___ DATA SHOWN ___
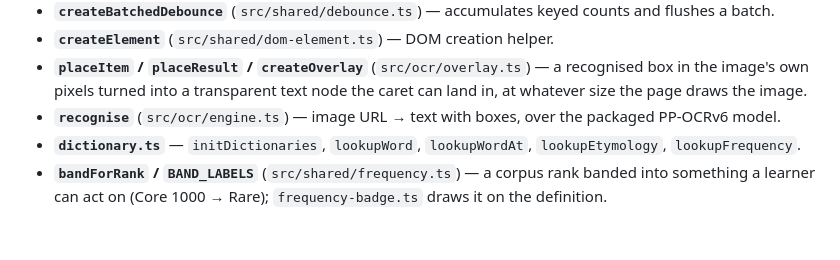
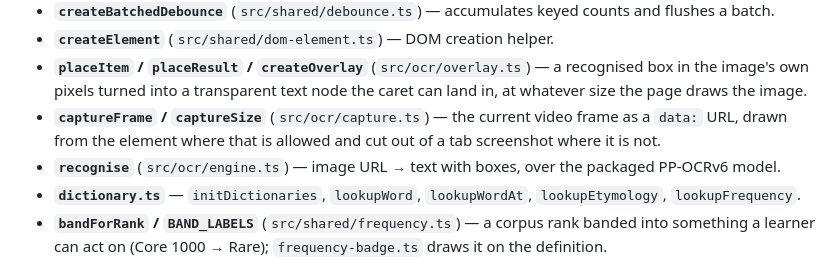
Before and after one commit to VWongDev/canto-toolbox, a Markdown page: .claude/docs/architecture.md, the part around one of its changes. Drawn GitHub-style; blank space fills up the shorter version.

```diff
--- a/.claude/docs/architecture.md
+++ b/.claude/docs/architecture.md
@@ -420,6 +447,9 @@ is written in.
 - **`placeItem` / `placeResult` / `createOverlay`** (`src/ocr/overlay.ts`) — a
   recognised box in the image's own pixels turned into a transparent text node
   the caret can land in, at whatever size the page draws the image.
+- **`captureFrame` / `captureSize`** (`src/ocr/capture.ts`) — the current video
+  frame as a `data:` URL, drawn from the element where that is allowed and cut
+  out of a tab screenshot where it is not.
 - **`recognise`** (`src/ocr/engine.ts`) — image URL → text with boxes, over the
   packaged PP-OCRv6 model.
 - **`dictionary.ts`** — `initDictionaries`, `lookupWord`, `lookupWordAt`,
```
Also changed, not shown: other parts of .claude/docs/architecture.md (+48 -21 lines), .claude/agents/domain-reviewer.md (+9 -8 lines), .claude/docs/testing.md (+14 -2 lines).
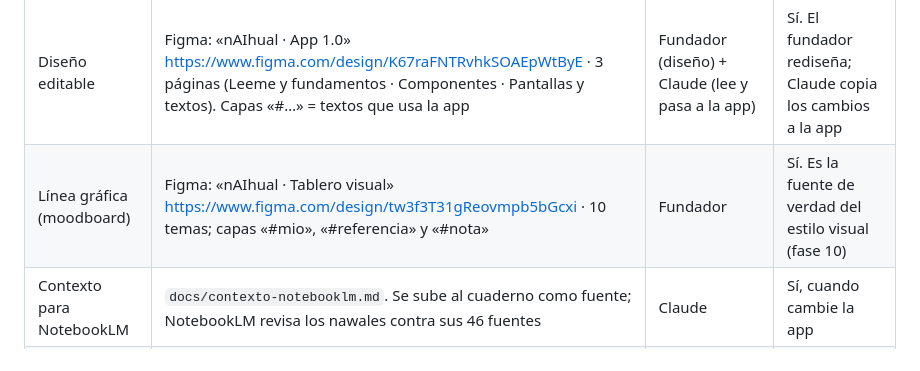
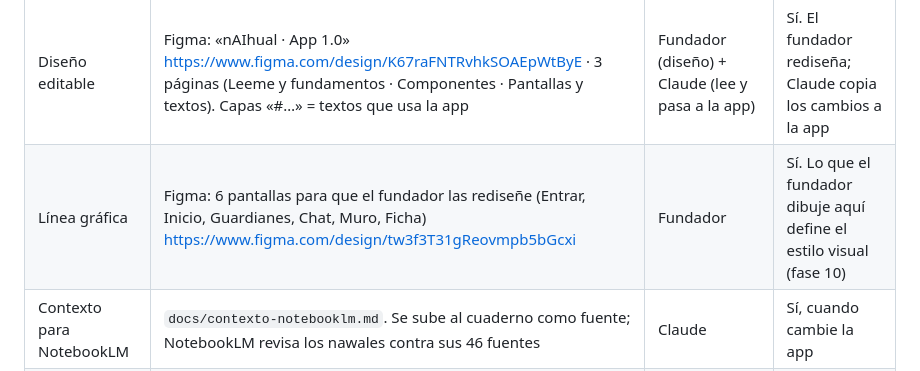
Before and after one commit to diegosamgt-lang/nAIhual, a Markdown page: docs/nAIhual.md, the part around the change. GitHub-like rendering.

Commit message:
Figma: 6 pantallas simples para la línea gráfica
Co-Authored-By: Claude Opus 5.5 <noreply@anthropic.com>
Claude-Session: https://claude.ai/code/session_01Nbv5eeWgFCHHdsDujWqJf9

```diff
--- a/docs/nAIhual.md
+++ b/docs/nAIhual.md
@@ -129,7 +129,7 @@ C1 va primero porque es la lección #1: nadie más ha abierto la app.
 | Cosmovisión y 20 nawales | PDF Consolidado | Fundador | No; en la app con \* |
 | Fuentes originales | NotebookLM (Claude no tiene acceso) | Fundador | Propuesta: copiarlas a Google Drive, carpeta «nAIhual fuentes» |
 | Diseño editable | Figma: «nAIhual · App 1.0» https://www.figma.com/design/K67raFNTRvhkSOAEpWtByE · 3 páginas (Leeme y fundamentos · Componentes · Pantallas y textos). Capas «#…» = textos que usa la app | Fundador (diseño) + Claude (lee y pasa a la app) | Sí. El fundador rediseña; Claude copia los cambios a la app |
-| Línea gráfica (moodboard) | Figma: «nAIhual · Tablero visual» https://www.figma.com/design/tw3f3T31gReovmpb5bGcxi · 10 temas; capas «#mio», «#referencia» y «#nota» | Fundador | Sí. Es la fuente de verdad del estilo visual (fase 10) |
+| Línea gráfica | Figma: 6 pantallas para que el fundador las rediseñe (Entrar, Inicio, Guardianes, Chat, Muro, Ficha) https://www.figma.com/design/tw3f3T31gReovmpb5bGcxi | Fundador | Sí. Lo que el fundador dibuje aquí define el estilo visual (fase 10) |
 | Contexto para NotebookLM | `docs/contexto-notebooklm.md`. Se sube al cuaderno como fuente; NotebookLM revisa los nawales contra sus 46 fuentes | Claude | Sí, cuando cambie la app |
 | Web C0 vieja | Netlify (gregarious-tulumba-42cb05) | — | No tocar |
 
```
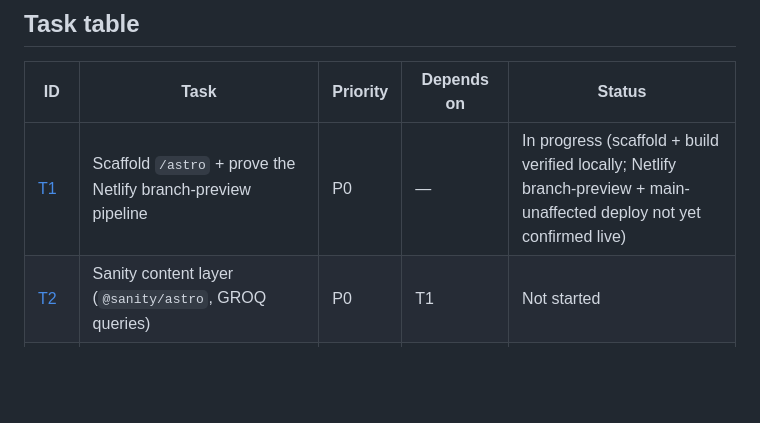
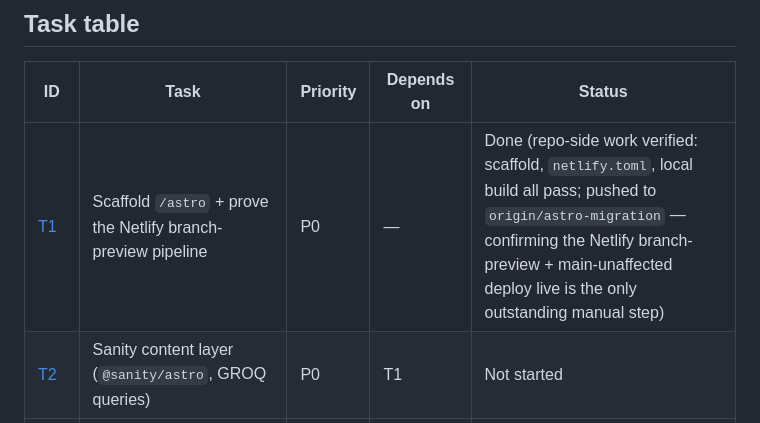
Before and after one commit to imounish/mounish-blog, a Markdown page: docs/migration/00-tracker.md, the part around the change. GitHub-like rendering; blank space fills up the shorter version.

Commit message:
T1: mark tracker Done now that astro-migration is pushed
Co-Authored-By: Claude Sonnet 5 <noreply@anthropic.com>

```diff
--- a/docs/migration/00-tracker.md
+++ b/docs/migration/00-tracker.md
@@ -15,7 +15,7 @@ Each task below has its own implementation-plan file. Work through them roughly
 
 | ID | Task | Priority | Depends on | Status |
 |---|---|---|---|---|
-| [T1](01-scaffold-and-preview-pipeline.md) | Scaffold `/astro` + prove the Netlify branch-preview pipeline | P0 | — | In progress (scaffold + build verified locally; Netlify branch-preview + main-unaffected deploy not yet confirmed live) |
+| [T1](01-scaffold-and-preview-pipeline.md) | Scaffold `/astro` + prove the Netlify branch-preview pipeline | P0 | — | Done (repo-side work verified: scaffold, `netlify.toml`, local build all pass; pushed to `origin/astro-migration` — confirming the Netlify branch-preview + main-unaffected deploy live is the only outstanding manual step) |
 | [T2](02-sanity-content-layer.md) | Sanity content layer (`@sanity/astro`, GROQ queries) | P0 | T1 | Not started |
 | [T3](03-design-system-and-layout.md) | Design system & shared layout (Tailwind, fonts, dark mode, GA) | P0 | T1 | Not started |
 | [T4](04-static-asset-parity.md) | Static asset parity (favicons, manifest, new `robots.txt`) | P1 | T1 | Not started |
```
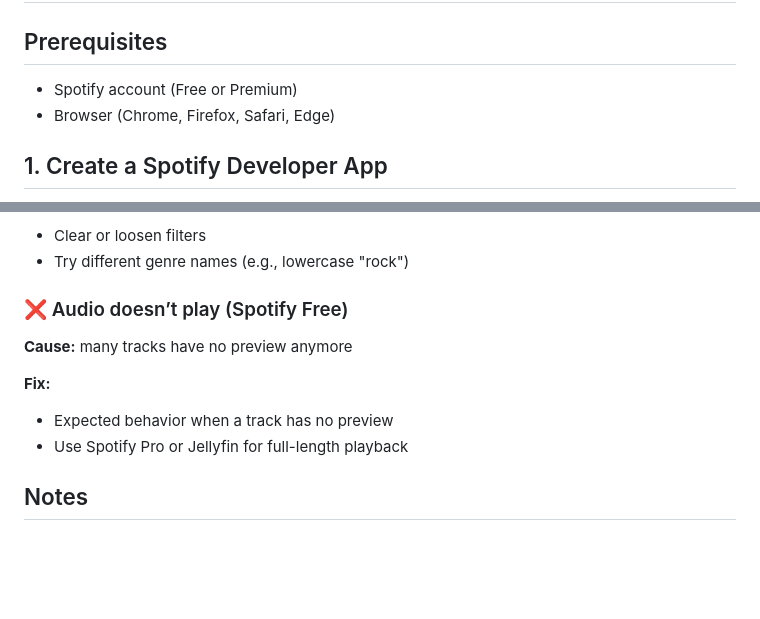
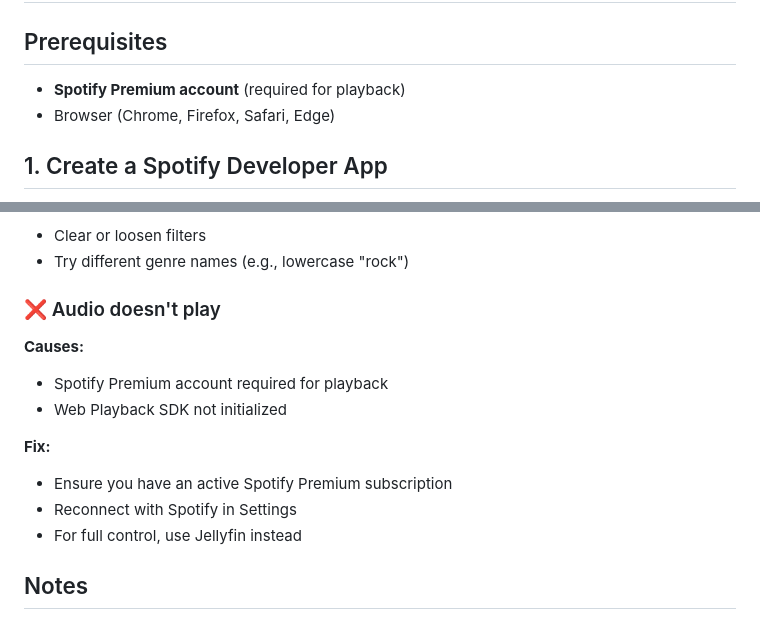
Before and after one commit to DiabloPower/HitIT, a Markdown page: SPOTIFY_SETUP.md, 2 parts joined by grey strips. GitHub-like rendering; blank space fills up the shorter version.

```diff
--- a/SPOTIFY_SETUP.md
+++ b/SPOTIFY_SETUP.md
@@ -2,7 +2,7 @@
 
 ## Prerequisites
 
-- Spotify account (Free or Premium)
+- **Spotify Premium account** (required for playback)
 - Browser (Chrome, Firefox, Safari, Edge)
 
 ## 1. Create a Spotify Developer App
@@ -108,13 +108,16 @@ npx http-server -p 8080 -a 127.0.0.1
 - Clear or loosen filters
 - Try different genre names (e.g., lowercase "rock")
 
-### ❌ Audio doesn’t play (Spotify Free)
+### ❌ Audio doesn't play
 
-**Cause:** many tracks have no preview anymore
+**Causes:**
+- Spotify Premium account required for playback
+- Web Playback SDK not initialized
 
 **Fix:**
-- Expected behavior when a track has no preview
-- Use Spotify Pro or Jellyfin for full-length playback
+- Ensure you have an active Spotify Premium subscription
+- Reconnect with Spotify in Settings
+- For full control, use Jellyfin instead
 
 ## Notes
 
```
Also changed, not shown: README.md (+6 -5 lines).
___
▶ WHAT YOU HAVE TO DO
Please repeat the listing precisely, excluding the pictures it contains.

▶ SOLUTION
Before and after one commit to VWongDev/canto-toolbox, a Markdown page: .claude/docs/architecture.md, the part around one of its changes. Drawn GitHub-style; blank space fills up the shorter version.

```diff
--- a/.claude/docs/architecture.md
+++ b/.claude/docs/architecture.md
@@ -420,6 +447,9 @@ is written in.
 - **`placeItem` / `placeResult` / `createOverlay`** (`src/ocr/overlay.ts`) — a
   recognised box in the image's own pixels turned into a transparent text node
   the caret can land in, at whatever size the page draws the image.
+- **`captureFrame` / `captureSize`** (`src/ocr/capture.ts`) — the current video
+  frame as a `data:` URL, drawn from the element where that is allowed and cut
+  out of a tab screenshot where it is not.
 - **`recognise`** (`src/ocr/engine.ts`) — image URL → text with boxes, over the
   packaged PP-OCRv6 model.
 - **`dictionary.ts`** — `initDictionaries`, `lookupWord`, `lookupWordAt`,
```
Also changed, not shown: other parts of .claude/docs/architecture.md (+48 -21 lines), .claude/agents/domain-reviewer.md (+9 -8 lines), .claude/docs/testing.md (+14 -2 lines).
Before and after one commit to diegosamgt-lang/nAIhual, a Markdown page: docs/nAIhual.md, the part around the change. GitHub-like rendering.

Commit message:
Figma: 6 pantallas simples para la línea gráfica
Co-Authored-By: Claude Opus 5.5 <noreply@anthropic.com>
Claude-Session: https://claude.ai/code/session_01Nbv5eeWgFCHHdsDujWqJf9

```diff
--- a/docs/nAIhual.md
+++ b/docs/nAIhual.md
@@ -129,7 +129,7 @@ C1 va primero porque es la lección #1: nadie más ha abierto la app.
 | Cosmovisión y 20 nawales | PDF Consolidado | Fundador | No; en la app con \* |
 | Fuentes originales | NotebookLM (Claude no tiene acceso) | Fundador | Propuesta: copiarlas a Google Drive, carpeta «nAIhual fuentes» |
 | Diseño editable | Figma: «nAIhual · App 1.0» https://www.figma.com/design/K67raFNTRvhkSOAEpWtByE · 3 páginas (Leeme y fundamentos · Componentes · Pantallas y textos). Capas «#…» = textos que usa la app | Fundador (diseño) + Claude (lee y pasa a la app) | Sí. El fundador rediseña; Claude copia los cambios a la app |
-| Línea gráfica (moodboard) | Figma: «nAIhual · Tablero visual» https://www.figma.com/design/tw3f3T31gReovmpb5bGcxi · 10 temas; capas «#mio», «#referencia» y «#nota» | Fundador | Sí. Es la fuente de verdad del estilo visual (fase 10) |
+| Línea gráfica | Figma: 6 pantallas para que el fundador las rediseñe (Entrar, Inicio, Guardianes, Chat, Muro, Ficha) https://www.figma.com/design/tw3f3T31gReovmpb5bGcxi | Fundador | Sí. Lo que el fundador dibuje aquí define el estilo visual (fase 10) |
 | Contexto para NotebookLM | `docs/contexto-notebooklm.md`. Se sube al cuaderno como fuente; NotebookLM revisa los nawales contra sus 46 fuentes | Claude | Sí, cuando cambie la app |
 | Web C0 vieja | Netlify (gregarious-tulumba-42cb05) | — | No tocar |
 
```
Before and after one commit to imounish/mounish-blog, a Markdown page: docs/migration/00-tracker.md, the part around the change. GitHub-like rendering; blank space fills up the shorter version.

Commit message:
T1: mark tracker Done now that astro-migration is pushed
Co-Authored-By: Claude Sonnet 5 <noreply@anthropic.com>

```diff
--- a/docs/migration/00-tracker.md
+++ b/docs/migration/00-tracker.md
@@ -15,7 +15,7 @@ Each task below has its own implementation-plan file. Work through them roughly
 
 | ID | Task | Priority | Depends on | Status |
 |---|---|---|---|---|
-| [T1](01-scaffold-and-preview-pipeline.md) | Scaffold `/astro` + prove the Netlify branch-preview pipeline | P0 | — | In progress (scaffold + build verified locally; Netlify branch-preview + main-unaffected deploy not yet confirmed live) |
+| [T1](01-scaffold-and-preview-pipeline.md) | Scaffold `/astro` + prove the Netlify branch-preview pipeline | P0 | — | Done (repo-side work verified: scaffold, `netlify.toml`, local build all pass; pushed to `origin/astro-migration` — confirming the Netlify branch-preview + main-unaffected deploy live is the only outstanding manual step) |
 | [T2](02-sanity-content-layer.md) | Sanity content layer (`@sanity/astro`, GROQ queries) | P0 | T1 | Not started |
 | [T3](03-design-system-and-layout.md) | Design system & shared layout (Tailwind, fonts, dark mode, GA) | P0 | T1 | Not started |
 | [T4](04-static-asset-parity.md) | Static asset parity (favicons, manifest, new `robots.txt`) | P1 | T1 | Not started |
```
Before and after one commit to DiabloPower/HitIT, a Markdown page: SPOTIFY_SETUP.md, 2 parts joined by grey strips. GitHub-like rendering; blank space fills up the shorter version.

```diff
--- a/SPOTIFY_SETUP.md
+++ b/SPOTIFY_SETUP.md
@@ -2,7 +2,7 @@
 
 ## Prerequisites
 
-- Spotify account (Free or Premium)
+- **Spotify Premium account** (required for playback)
 - Browser (Chrome, Firefox, Safari, Edge)
 
 ## 1. Create a Spotify Developer App
@@ -108,13 +108,16 @@ npx http-server -p 8080 -a 127.0.0.1
 - Clear or loosen filters
 - Try different genre names (e.g., lowercase "rock")
 
-### ❌ Audio doesn’t play (Spotify Free)
+### ❌ Audio doesn't play
 
-**Cause:** many tracks have no preview anymore
+**Causes:**
+- Spotify Premium account required for playback
+- Web Playback SDK not initialized
 
 **Fix:**
-- Expected behavior when a track has no preview
-- Use Spotify Pro or Jellyfin for full-length playback
+- Ensure you have an active Spotify Premium subscription
+- Reconnect with Spotify in Settings
+- For full control, use Jellyfin instead
 
 ## Notes
 
```
Also changed, not shown: README.md (+6 -5 lines).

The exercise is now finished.